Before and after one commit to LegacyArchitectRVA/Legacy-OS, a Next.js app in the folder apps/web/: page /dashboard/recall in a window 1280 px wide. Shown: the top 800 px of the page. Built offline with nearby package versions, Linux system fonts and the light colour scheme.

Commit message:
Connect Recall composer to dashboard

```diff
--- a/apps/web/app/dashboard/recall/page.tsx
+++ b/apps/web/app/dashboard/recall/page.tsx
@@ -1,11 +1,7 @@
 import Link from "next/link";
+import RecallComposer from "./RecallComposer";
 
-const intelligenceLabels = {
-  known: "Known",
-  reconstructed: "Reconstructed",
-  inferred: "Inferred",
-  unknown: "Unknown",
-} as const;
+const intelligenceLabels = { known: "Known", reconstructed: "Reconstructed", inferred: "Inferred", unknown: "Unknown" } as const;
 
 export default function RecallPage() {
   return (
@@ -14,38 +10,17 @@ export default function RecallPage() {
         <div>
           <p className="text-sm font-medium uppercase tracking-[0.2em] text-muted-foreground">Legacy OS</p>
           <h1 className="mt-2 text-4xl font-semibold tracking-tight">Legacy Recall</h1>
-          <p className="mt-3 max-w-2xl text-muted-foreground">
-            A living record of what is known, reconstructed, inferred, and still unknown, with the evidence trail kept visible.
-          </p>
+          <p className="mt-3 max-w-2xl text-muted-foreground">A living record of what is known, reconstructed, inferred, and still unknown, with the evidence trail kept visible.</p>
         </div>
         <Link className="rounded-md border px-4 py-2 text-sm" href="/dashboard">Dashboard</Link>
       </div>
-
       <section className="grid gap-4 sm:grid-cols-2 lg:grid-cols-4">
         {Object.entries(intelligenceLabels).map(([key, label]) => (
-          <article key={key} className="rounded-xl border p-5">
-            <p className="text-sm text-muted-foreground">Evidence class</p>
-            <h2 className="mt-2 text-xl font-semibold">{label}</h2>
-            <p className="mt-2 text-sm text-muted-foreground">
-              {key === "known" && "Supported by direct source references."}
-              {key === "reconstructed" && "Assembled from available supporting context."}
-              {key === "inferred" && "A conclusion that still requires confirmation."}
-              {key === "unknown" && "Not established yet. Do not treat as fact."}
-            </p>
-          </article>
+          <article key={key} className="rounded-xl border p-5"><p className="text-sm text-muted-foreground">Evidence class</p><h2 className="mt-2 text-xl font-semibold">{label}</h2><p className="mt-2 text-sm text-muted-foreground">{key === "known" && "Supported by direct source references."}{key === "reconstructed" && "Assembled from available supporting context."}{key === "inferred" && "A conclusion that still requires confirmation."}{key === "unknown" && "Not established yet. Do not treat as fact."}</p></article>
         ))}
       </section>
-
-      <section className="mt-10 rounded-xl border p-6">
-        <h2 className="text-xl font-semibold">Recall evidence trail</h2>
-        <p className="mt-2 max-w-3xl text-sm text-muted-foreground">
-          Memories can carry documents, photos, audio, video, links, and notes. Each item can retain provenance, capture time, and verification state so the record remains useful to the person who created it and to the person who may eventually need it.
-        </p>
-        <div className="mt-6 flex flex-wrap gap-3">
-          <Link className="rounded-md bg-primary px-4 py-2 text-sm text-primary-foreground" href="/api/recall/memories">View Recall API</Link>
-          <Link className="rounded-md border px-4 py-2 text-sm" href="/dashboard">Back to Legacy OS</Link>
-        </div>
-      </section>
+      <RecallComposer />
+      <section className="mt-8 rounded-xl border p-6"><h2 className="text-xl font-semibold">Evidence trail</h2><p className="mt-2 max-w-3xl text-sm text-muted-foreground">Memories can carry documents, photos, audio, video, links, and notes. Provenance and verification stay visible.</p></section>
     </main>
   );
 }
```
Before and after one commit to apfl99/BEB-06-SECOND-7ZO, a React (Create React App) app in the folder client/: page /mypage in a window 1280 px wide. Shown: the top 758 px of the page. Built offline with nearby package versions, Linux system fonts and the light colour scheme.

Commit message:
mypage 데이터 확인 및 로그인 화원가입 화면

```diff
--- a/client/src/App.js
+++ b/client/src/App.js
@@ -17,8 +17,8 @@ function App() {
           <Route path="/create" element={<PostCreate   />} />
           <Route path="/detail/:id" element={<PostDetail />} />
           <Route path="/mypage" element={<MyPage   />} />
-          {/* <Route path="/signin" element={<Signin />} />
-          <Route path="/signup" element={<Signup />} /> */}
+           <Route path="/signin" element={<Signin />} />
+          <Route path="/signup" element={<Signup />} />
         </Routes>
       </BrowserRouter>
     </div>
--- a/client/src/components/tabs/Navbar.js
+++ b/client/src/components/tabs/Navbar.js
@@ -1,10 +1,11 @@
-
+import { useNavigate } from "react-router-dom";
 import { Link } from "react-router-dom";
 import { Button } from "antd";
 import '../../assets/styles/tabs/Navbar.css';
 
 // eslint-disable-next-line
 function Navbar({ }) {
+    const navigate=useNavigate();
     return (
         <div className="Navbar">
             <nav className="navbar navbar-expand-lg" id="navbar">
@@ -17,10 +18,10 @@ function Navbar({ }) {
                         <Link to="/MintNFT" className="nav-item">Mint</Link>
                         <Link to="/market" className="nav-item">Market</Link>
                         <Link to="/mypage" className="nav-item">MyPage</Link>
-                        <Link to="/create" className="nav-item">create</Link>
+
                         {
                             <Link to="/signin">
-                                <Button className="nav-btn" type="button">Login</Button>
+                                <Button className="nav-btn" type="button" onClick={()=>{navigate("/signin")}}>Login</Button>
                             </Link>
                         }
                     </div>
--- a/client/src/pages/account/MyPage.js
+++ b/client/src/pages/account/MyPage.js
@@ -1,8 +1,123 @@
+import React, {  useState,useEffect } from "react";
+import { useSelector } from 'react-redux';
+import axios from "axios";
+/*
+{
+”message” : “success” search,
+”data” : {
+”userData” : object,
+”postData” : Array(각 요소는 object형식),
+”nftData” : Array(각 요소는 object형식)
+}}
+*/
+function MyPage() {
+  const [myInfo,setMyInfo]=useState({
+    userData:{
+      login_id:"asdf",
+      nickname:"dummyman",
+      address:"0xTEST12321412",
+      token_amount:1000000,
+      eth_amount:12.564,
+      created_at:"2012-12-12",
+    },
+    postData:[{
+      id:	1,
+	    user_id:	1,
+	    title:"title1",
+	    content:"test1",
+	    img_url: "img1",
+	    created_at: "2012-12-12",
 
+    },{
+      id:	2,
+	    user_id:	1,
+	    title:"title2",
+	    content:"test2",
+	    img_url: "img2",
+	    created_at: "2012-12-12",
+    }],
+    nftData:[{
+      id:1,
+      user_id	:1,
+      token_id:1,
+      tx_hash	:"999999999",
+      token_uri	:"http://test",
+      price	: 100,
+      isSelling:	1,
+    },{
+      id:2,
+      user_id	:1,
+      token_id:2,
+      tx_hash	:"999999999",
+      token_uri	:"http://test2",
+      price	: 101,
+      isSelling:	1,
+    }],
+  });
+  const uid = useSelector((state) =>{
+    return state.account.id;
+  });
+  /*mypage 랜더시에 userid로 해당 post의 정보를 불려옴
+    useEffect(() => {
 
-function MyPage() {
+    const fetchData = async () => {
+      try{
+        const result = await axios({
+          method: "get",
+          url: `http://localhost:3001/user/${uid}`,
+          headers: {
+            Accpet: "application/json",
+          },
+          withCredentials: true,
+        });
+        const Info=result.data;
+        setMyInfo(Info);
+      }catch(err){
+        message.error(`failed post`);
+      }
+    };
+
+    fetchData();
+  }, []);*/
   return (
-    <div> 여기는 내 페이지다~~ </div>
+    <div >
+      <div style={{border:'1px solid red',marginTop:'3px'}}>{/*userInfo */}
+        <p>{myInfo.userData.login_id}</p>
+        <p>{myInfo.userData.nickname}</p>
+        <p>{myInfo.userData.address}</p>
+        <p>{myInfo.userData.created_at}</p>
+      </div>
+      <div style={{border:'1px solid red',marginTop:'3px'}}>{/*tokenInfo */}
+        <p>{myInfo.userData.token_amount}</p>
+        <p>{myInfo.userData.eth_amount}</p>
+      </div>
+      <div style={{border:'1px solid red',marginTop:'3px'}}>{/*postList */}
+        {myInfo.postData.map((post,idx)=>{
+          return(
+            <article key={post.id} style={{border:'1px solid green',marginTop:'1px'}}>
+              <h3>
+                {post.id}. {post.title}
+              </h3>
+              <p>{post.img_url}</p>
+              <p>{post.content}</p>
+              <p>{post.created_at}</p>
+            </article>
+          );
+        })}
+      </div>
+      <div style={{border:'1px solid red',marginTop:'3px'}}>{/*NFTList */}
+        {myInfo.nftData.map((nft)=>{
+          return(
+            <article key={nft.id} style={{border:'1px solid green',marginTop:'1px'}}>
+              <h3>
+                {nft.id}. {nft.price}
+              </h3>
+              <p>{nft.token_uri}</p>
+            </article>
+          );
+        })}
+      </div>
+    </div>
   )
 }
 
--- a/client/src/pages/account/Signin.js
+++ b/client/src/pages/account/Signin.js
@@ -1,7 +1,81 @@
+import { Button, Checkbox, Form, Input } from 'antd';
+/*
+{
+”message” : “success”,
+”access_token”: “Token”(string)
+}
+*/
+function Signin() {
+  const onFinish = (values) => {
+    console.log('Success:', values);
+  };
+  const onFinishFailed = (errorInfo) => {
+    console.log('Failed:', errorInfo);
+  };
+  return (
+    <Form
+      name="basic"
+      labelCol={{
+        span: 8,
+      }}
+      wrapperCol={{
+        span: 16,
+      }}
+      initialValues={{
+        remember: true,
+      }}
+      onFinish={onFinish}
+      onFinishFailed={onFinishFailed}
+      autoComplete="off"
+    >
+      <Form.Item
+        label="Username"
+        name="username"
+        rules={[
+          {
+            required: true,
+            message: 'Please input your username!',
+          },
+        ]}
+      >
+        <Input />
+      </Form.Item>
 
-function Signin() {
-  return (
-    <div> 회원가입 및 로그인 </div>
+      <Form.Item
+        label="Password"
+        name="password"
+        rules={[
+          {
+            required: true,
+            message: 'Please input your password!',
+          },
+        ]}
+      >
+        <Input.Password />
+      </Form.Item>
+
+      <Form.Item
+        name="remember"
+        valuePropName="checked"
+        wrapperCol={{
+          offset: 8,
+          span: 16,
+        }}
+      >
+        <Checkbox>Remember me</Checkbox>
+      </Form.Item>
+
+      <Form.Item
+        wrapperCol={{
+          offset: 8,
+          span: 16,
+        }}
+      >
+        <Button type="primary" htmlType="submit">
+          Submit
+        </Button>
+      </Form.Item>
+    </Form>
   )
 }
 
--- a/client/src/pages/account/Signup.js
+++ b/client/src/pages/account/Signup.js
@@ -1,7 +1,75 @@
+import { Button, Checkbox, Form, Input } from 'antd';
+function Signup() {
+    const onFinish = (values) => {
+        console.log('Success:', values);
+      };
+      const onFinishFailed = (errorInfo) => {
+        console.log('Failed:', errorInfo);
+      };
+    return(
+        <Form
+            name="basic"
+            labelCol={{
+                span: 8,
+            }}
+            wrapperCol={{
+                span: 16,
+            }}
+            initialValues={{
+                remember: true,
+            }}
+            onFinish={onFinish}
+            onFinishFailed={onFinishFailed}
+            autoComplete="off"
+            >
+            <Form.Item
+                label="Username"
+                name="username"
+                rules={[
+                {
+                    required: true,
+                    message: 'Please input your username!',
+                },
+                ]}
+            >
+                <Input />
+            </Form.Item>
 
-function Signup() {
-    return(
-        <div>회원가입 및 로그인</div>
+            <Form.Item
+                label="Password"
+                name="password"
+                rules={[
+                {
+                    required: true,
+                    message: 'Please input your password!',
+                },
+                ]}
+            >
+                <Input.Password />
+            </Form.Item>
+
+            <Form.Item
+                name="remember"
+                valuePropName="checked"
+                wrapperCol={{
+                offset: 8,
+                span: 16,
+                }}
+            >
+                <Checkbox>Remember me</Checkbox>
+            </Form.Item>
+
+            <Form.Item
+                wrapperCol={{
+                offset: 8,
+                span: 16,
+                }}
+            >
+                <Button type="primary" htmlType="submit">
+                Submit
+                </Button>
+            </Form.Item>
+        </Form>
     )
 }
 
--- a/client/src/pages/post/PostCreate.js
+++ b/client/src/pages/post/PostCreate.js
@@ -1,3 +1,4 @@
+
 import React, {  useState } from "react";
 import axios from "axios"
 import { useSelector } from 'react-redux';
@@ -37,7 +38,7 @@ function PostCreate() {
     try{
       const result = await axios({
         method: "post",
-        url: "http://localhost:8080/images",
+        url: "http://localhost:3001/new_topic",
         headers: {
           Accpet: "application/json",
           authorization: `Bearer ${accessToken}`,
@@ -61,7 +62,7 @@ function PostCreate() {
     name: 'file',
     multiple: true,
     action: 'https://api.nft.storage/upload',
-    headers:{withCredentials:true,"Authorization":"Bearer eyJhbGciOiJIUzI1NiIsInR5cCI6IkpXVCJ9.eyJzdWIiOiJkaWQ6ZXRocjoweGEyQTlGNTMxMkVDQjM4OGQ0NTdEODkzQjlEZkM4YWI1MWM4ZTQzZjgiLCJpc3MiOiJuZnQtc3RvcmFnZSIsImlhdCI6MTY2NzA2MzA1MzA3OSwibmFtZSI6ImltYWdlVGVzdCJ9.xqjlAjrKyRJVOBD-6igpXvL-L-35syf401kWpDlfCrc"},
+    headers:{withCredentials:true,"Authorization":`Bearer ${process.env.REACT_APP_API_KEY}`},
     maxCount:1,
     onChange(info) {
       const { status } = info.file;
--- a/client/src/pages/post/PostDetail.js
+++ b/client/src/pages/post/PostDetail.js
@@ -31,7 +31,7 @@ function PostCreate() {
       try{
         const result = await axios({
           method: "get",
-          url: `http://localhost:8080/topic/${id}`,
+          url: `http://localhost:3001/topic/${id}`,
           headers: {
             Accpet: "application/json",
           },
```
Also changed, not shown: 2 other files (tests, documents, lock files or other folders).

**Problem**
The expected output is each line of the records above that includes the word "dashboard".

**Task output**
Before and after one commit to LegacyArchitectRVA/Legacy-OS, a Next.js app in the folder apps/web/: page /dashboard/recall in a window 1280 px wide. Shown: the top 800 px of the page. Built offline with nearby package versions, Linux system fonts and the light colour scheme.
Connect Recall composer to dashboard
--- a/apps/web/app/dashboard/recall/page.tsx
+++ b/apps/web/app/dashboard/recall/page.tsx
         <Link className="rounded-md border px-4 py-2 text-sm" href="/dashboard">Dashboard</Link>
-          <Link className="rounded-md border px-4 py-2 text-sm" href="/dashboard">Back to Legacy OS</Link>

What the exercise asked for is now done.